A new study published in the Journal of the American Medical Association Network Open found that while telehealth grew across surgical specialties in response to the COVID-10 pandemic, rates have declined as in-person care resumed.
The study found that among 4,405 Michigan-based surgeons, telehealth use peaked in April 2020, with a slow decline after June through September.
“Within surgical fields, telehealth had been previously used for preoperative and postoperative follow-up visits, although at low levels prior to the COVID-19 pandemic,” the study authors wrote.

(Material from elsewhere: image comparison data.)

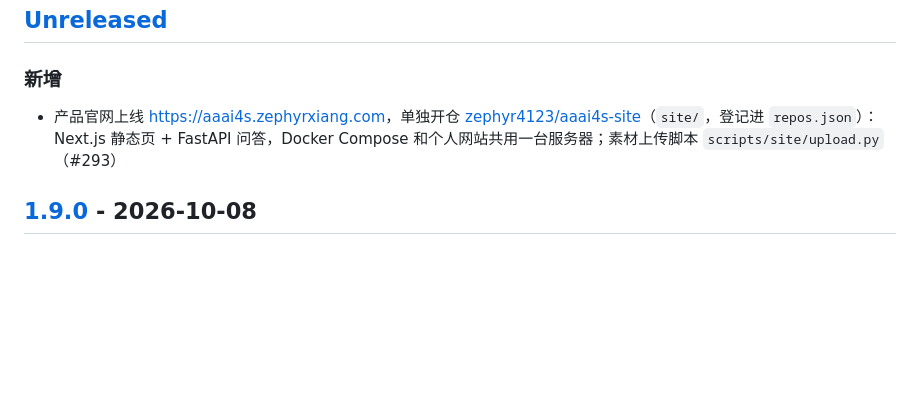
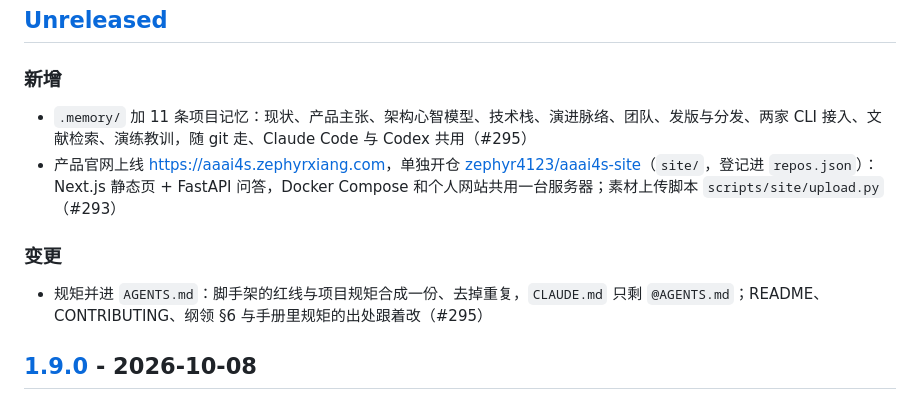
Before and after one commit to zephyr4123/TJU-AI4Science, a Markdown page: CHANGELOG.md, the part around the change. GitHub-like rendering; blank space fills up the shorter version.

Commit message:
CHANGELOG 记规矩并进 AGENTS.md 与项目记忆（#295）

```diff
--- a/CHANGELOG.md
+++ b/CHANGELOG.md
@@ -9,7 +9,11 @@
 ## [Unreleased]
 
 ### 新增
+- `.memory/` 加 11 条项目记忆：现状、产品主张、架构心智模型、技术栈、演进脉络、团队、发版与分发、两家 CLI 接入、文献检索、演练教训，随 git 走、Claude Code 与 Codex 共用（#295）
 - 产品官网上线 <https://aaai4s.zephyrxiang.com>，单独开仓 [zephyr4123/aaai4s-site](https://github.com/zephyr4123/aaai4s-site)（`site/`，登记进 `repos.json`）：Next.js 静态页 + FastAPI 问答，Docker Compose 和个人网站共用一台服务器；素材上传脚本 `scripts/site/upload.py`（#293）
+
+### 变更
+- 规矩并进 `AGENTS.md`：脚手架的红线与项目规矩合成一份、去掉重复，`CLAUDE.md` 只剩 `@AGENTS.md`；README、CONTRIBUTING、纲领 §6 与手册里规矩的出处跟着改（#295）
 
 ## [1.9.0] - 2026-10-08
 
```
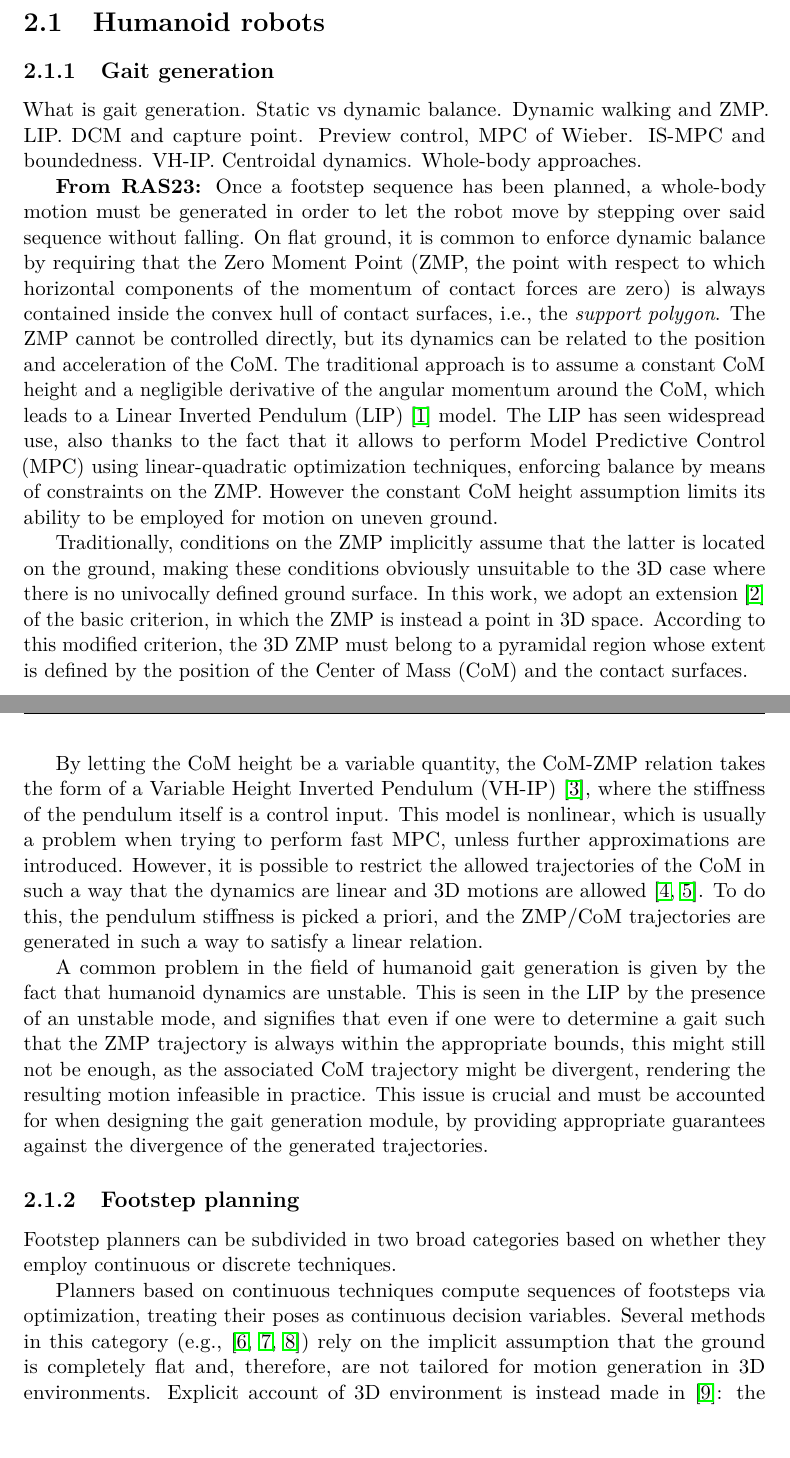
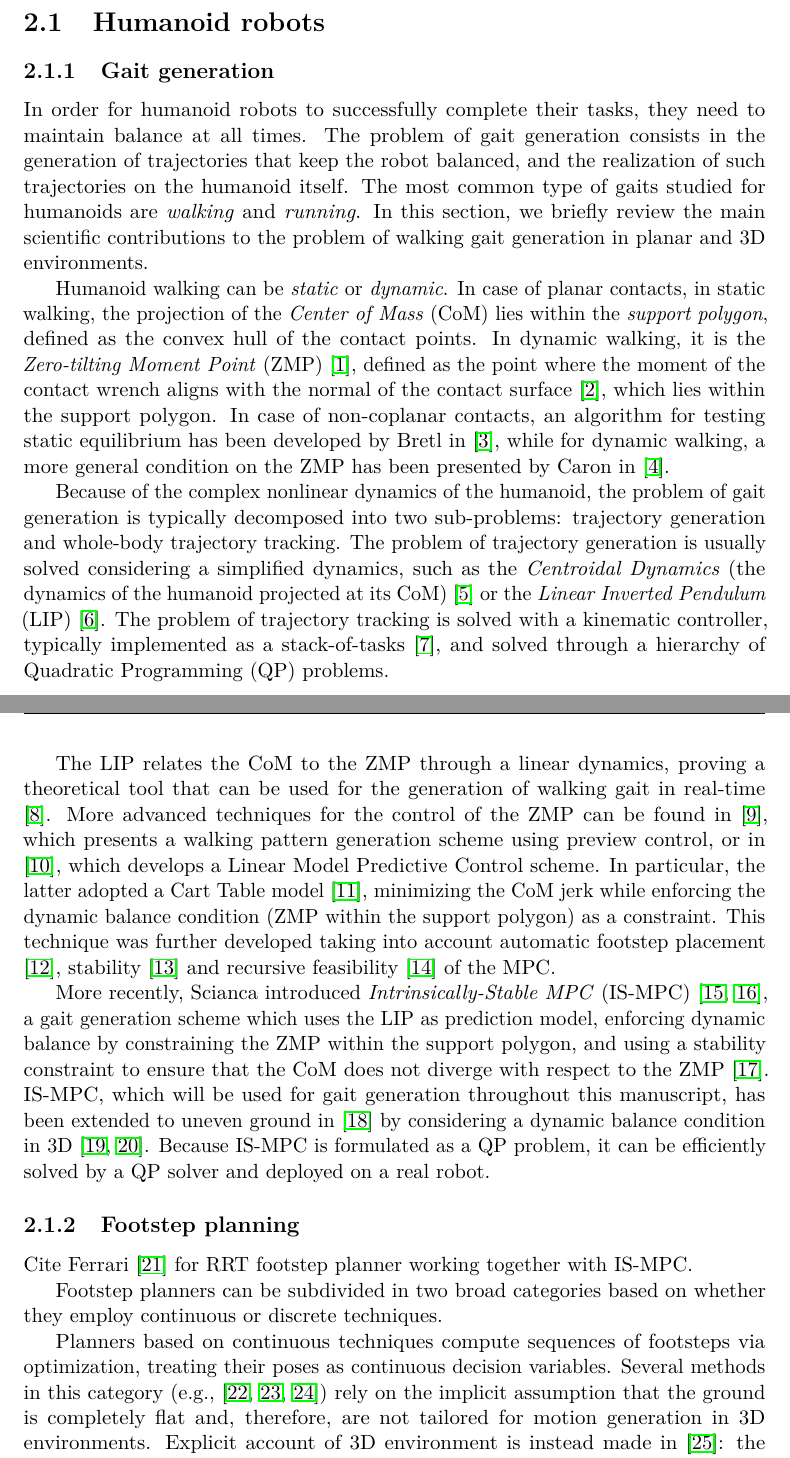
Before and after one commit to micco00x/phdthesis, a LaTeX thesis (thesis.tex, which reads bibliography.bib, literaturereview.tex): two parts of pages 8 and 9 of 115 before the commit and two parts of pages 8 and 9 of 116 after it, joined at a grey line, cut so that both start at the same text, the shorter picture padded with empty space. Compiled offline with pdfLaTeX.

Commit message:
Literature review: gait generation updated

```diff
--- a/bibliography.bib
+++ b/bibliography.bib
@@ -117,3 +122,9 @@
+    volume={24},
+    number={4},
+    pages={794-807},
+    doi={10.1109/TRO.2008.2001360}
+}
+
 @incollection{Burgard2016WorldModeling,
     title={{World Modeling}},
     author={Burgard, Wolfram and Hebert, Martial and Bennewitz, Maren},
--- a/literaturereview.tex
+++ b/literaturereview.tex
@@ -9,21 +9,72 @@ we study motion control algorithms for SWMRs.
 
 \section{Humanoid robots}
 \subsection{Gait generation}
-What is gait generation. Static vs dynamic balance. Dynamic walking and ZMP.
-LIP. DCM and capture point. Preview control, MPC of Wieber. IS-MPC and
-boundedness. VH-IP. Centroidal dynamics. Whole-body approaches.
+In order for humanoid robots to successfully complete their tasks, they need to
+maintain balance at all times. The problem of gait generation consists in the
+generation of trajectories that keep the robot balanced, and the realization of
+such trajectories on the humanoid itself. The most common type of gaits studied for
+humanoids are \textit{walking} and \textit{running}.
+In this section, we briefly review the main
+scientific contributions to the problem of walking gait generation in
+planar and 3D environments.
 
-\textbf{From RAS23:}
-Once a footstep sequence has been planned, a whole-body motion must be generated in order to let the robot move by stepping over said sequence without falling. On flat ground, it is common to enforce dynamic balance by requiring that the Zero Moment Point (ZMP, the point with respect to which horizontal components of the momentum of contact forces are zero) is always contained inside the convex hull of contact surfaces, i.e., the \emph{support polygon}.
-The ZMP cannot be controlled directly, but its dynamics can be related to the position and acceleration of the CoM. The traditional approach is to assume a constant CoM height and a negligible derivative of the angular momentum around the CoM, which leads to a Linear Inverted Pendulum (LIP)~\cite{Kajita2003BipedWalkingPatternGeneration} model. The LIP has seen widespread use, also thanks to the fact that it allows to perform Model Predictive Control (MPC) using linear-quadratic optimization techniques, enforcing balance by means of constraints on the ZMP. However the constant CoM height assumption limits its ability to be employed for motion on uneven ground.
+Humanoid walking can be \textit{static} or \textit{dynamic}. In case of planar
+contacts, in static walking, the
+projection of the \textit{Center of Mass} (CoM) lies within the
+\textit{support polygon},
+defined as the convex hull of the contact points. In dynamic walking,
+it is the \textit{Zero-tilting Moment Point} (ZMP) \cite{Vukobratovic1972ZMP},
+defined as the point
+where the moment of the contact wrench aligns with the normal of the contact
+surface \cite{SardainBessonnet2004}, which lies within the support polygon.
+In case of non-coplanar contacts,
+an algorithm for testing static equilibrium has been developed by Bretl in
+\cite{Bretl2008TestingStaticEquilibriumforLeggedRobots}, while for dynamic
+walking, a more general
+condition on the ZMP has been presented by Caron in
+\cite{Caron2017TRO}.
 
-Traditionally, conditions on the ZMP implicitly assume that the latter is located on the ground, making these conditions obviously unsuitable to the 3D case where there is no univocally defined ground surface. In this work, we adopt an extension~\cite{Sugihara2021ICRA} of the basic criterion, in which the ZMP is instead a point in 3D space. According to this modified criterion, the 3D ZMP must belong to a pyramidal region whose extent is defined by the position of the Center of Mass (CoM) and the contact surfaces.
+Because of the complex nonlinear dynamics of the humanoid, the problem of gait
+generation is typically decomposed into two sub-problems: trajectory generation and
+whole-body trajectory tracking. The problem of trajectory generation is
+usually solved considering a simplified dynamics, such as the \textit{Centroidal
+Dynamics} (the dynamics of the humanoid projected at its CoM)
+\cite{Orin2013CentroidalDynamics} or the \textit{Linear Inverted Pendulum} (LIP)
+\cite{Kajita1991LIP}. The problem of trajectory tracking is solved with a
+kinematic controller, typically implemented as a
+stack-of-tasks \cite{Escande2014IJRR}, and solved through a hierarchy of
+Quadratic Programming (QP) problems.
 
-By letting the CoM height be a variable quantity, the CoM-ZMP relation takes the form of a Variable Height Inverted Pendulum (VH-IP) \cite{Caron2019CapturabilitybasedPatternGeneration}, where the stiffness of the pendulum itself is a control input. This model is nonlinear, which is usually a problem when trying to perform fast MPC, unless further approximations are introduced. However, it is possible to restrict the allowed trajectories of the CoM in such a way that the dynamics are linear and 3D motions are allowed \cite{Zamparelli2018SYROCO, Ferrari2019ECC}. To do this, the pendulum stiffness is picked a priori, and the ZMP/CoM trajectories are generated in such a way to satisfy a linear relation.
+The LIP relates the CoM to the ZMP through a linear dynamics, proving a
+theoretical tool that can be used for the generation of walking gait in
+real-time \cite{Sugihara2002ICRA}. More advanced techniques for the control
+of the ZMP can be found in \cite{Kajita2003BipedWalkingPatternGeneration}, which
+presents a walking pattern generation scheme using preview control, or in
+\cite{Wieber2006LMPCWalking}, which develops a Linear Model Predictive Control
+scheme. In particular, the latter adopted a Cart Table model
+\cite{Kajita2016IntroductiontoHumanoidRobotics}, minimizing the CoM jerk while enforcing the dynamic balance
+condition (ZMP within the support polygon) as a constraint. This technique
+was further developed taking into account automatic footstep placement
+\cite{Herdt2010OnlineWalkingMotionGenerationWithAFSP}, stability \cite{Sherikov2014Humanoids}
+and recursive feasibility \cite{Ciocca2017Humanoids} of the MPC.
 
-A common problem in the field of humanoid gait generation is given by the fact that humanoid dynamics are unstable. This is seen in the LIP by the presence of an unstable mode, and signifies that even if one were to determine a gait such that the ZMP trajectory is always within the appropriate bounds, this might still not be enough, as the associated CoM trajectory might be divergent, rendering the resulting motion infeasible in practice. This issue is crucial and must be accounted for when designing the gait generation module, by providing appropriate guarantees against the divergence of the generated trajectories.
+More recently, Scianca introduced
+\textit{Intrinsically-Stable MPC} (IS-MPC) \cite{Scianca2016ISMPC, Scianca2020TRO},
+a gait generation scheme which
+uses the LIP as prediction model, enforcing dynamic balance
+by constraining the ZMP within the support polygon,
+and using a stability constraint to ensure that the CoM does not diverge
+with respect to the ZMP \cite{Lanari2015Inversionbasedgaitgeneration}. IS-MPC,
+which will be used for gait generation throughout this manuscript,
+has been extended to uneven ground in \cite{Zamparelli2018SYROCO} by
+considering a dynamic balance condition in 3D
+\cite{Caron2017DynamicWalkingOverRoughTerrains, Sugihara2021ICRA}. Because
+IS-MPC is formulated as a QP problem, it can be efficiently solved by a
+QP solver and deployed on a real robot.
 
 \subsection{Footstep planning}
+
+Cite Ferrari \cite{Ferrari2019ECC} for RRT footstep planner working together with IS-MPC.
 
 Footstep planners can be subdivided in two broad categories based on whether they employ continuous or discrete techniques.
 
```
Also changed, not shown: gaitgenerationviaismpc.tex (+1 -1 lines), humanoidlocomotiondynamics.tex (+1 -1 lines), bibliography.bib (69 more changed lines).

“While telehealth use in surgery has shown to be feasible, the profession found itself in a novel situation during the COVID-19 pandemic, wherein telehealth became a major modality of health care delivery,” they continued.
WHY IT MATTERS
The pandemic-fueled boost in telehealth use across the medical industry has been well documented. Researchers are still investigating how different specialties have relied on virtual care.
For the JAMA Network Open study, the team examined insurance claims from a Michigan statewide commercial payer for new patient visits with a surgeon from one of nine surgical specialties: colorectal surgery; general surgery; neurosurgery; obstetrics and gynecology; ophthalmology/ear, nose, and throat; orthopedics; plastic surgery; thoracic surgery; and urology.
Researchers found that telehealth was used by 58.8% of the 4,405 active surgeons (meaning those with at least one new patient visit in 2020) in the cohort.
From March 8, 2020 through September 5, 2020, the team identified 109,610 surgical new outpatient visits – compared with eight total during the same time in 2019. It’s fairly clear, then, that the astronomic rise in telehealth rates extended to surgical specialties.
Still, conversion rates – defined as the rate of weekly new patient telehealth visits divided by the mean weekly number of total new patient visits in 2019 – remained fairly low across the board, with most below 10%.
Those with the highest rates of telehealth conversion were neurosurgery and urology. The specialty with the lowest rate between March 8 and June 6 was orthopedics, while ENT had the lowest rate between June 7 and September 5.
The study notes that telehealth use declined starting in June 2020, for a number of probable factors: clinics reopening for in-person care, patients who had deferred care returning, and the perception of telehealth as a temporary solution.
“Additionally, in a field where physical examination is used to diagnose and to determine treatment plans, many surgeons have not been trained in how to assess patients via telehealth. Thus, many may consider it unsafe or inefficient (should patients need a second visit for in-person evaluation) to provide care via telehealth,” wrote researchers.
Researchers also flagged enduring barriers to telehealth use, including: a lack of private space, poor telephone or Internet connection, no device on which to contact clinicians, and difficulty understanding how to engage with virtual platforms.
“This study shows that telehealth conversion in surgery is not a one-size-fits-all solution,” wrote the team.
THE LARGER TREND
The verdict seems to be: probably, but to a lesser degree. And it will depend on the specialty. Maintaining access to behavioral healthcare via telemedicine has been consistently cited as a priority by lawmakers at both the state and federal level.
ON THE RECORD
“Telehealth was used by surgeons during the COVID-19 pandemic at much higher rates than in the past, with significant variation across specialties,” read the study.
“Determining the ideal rate of conversion to telehealth depends on the clinical needs of patients. Therefore, future research must focus on clinical outcomes for patients,” the researchers added.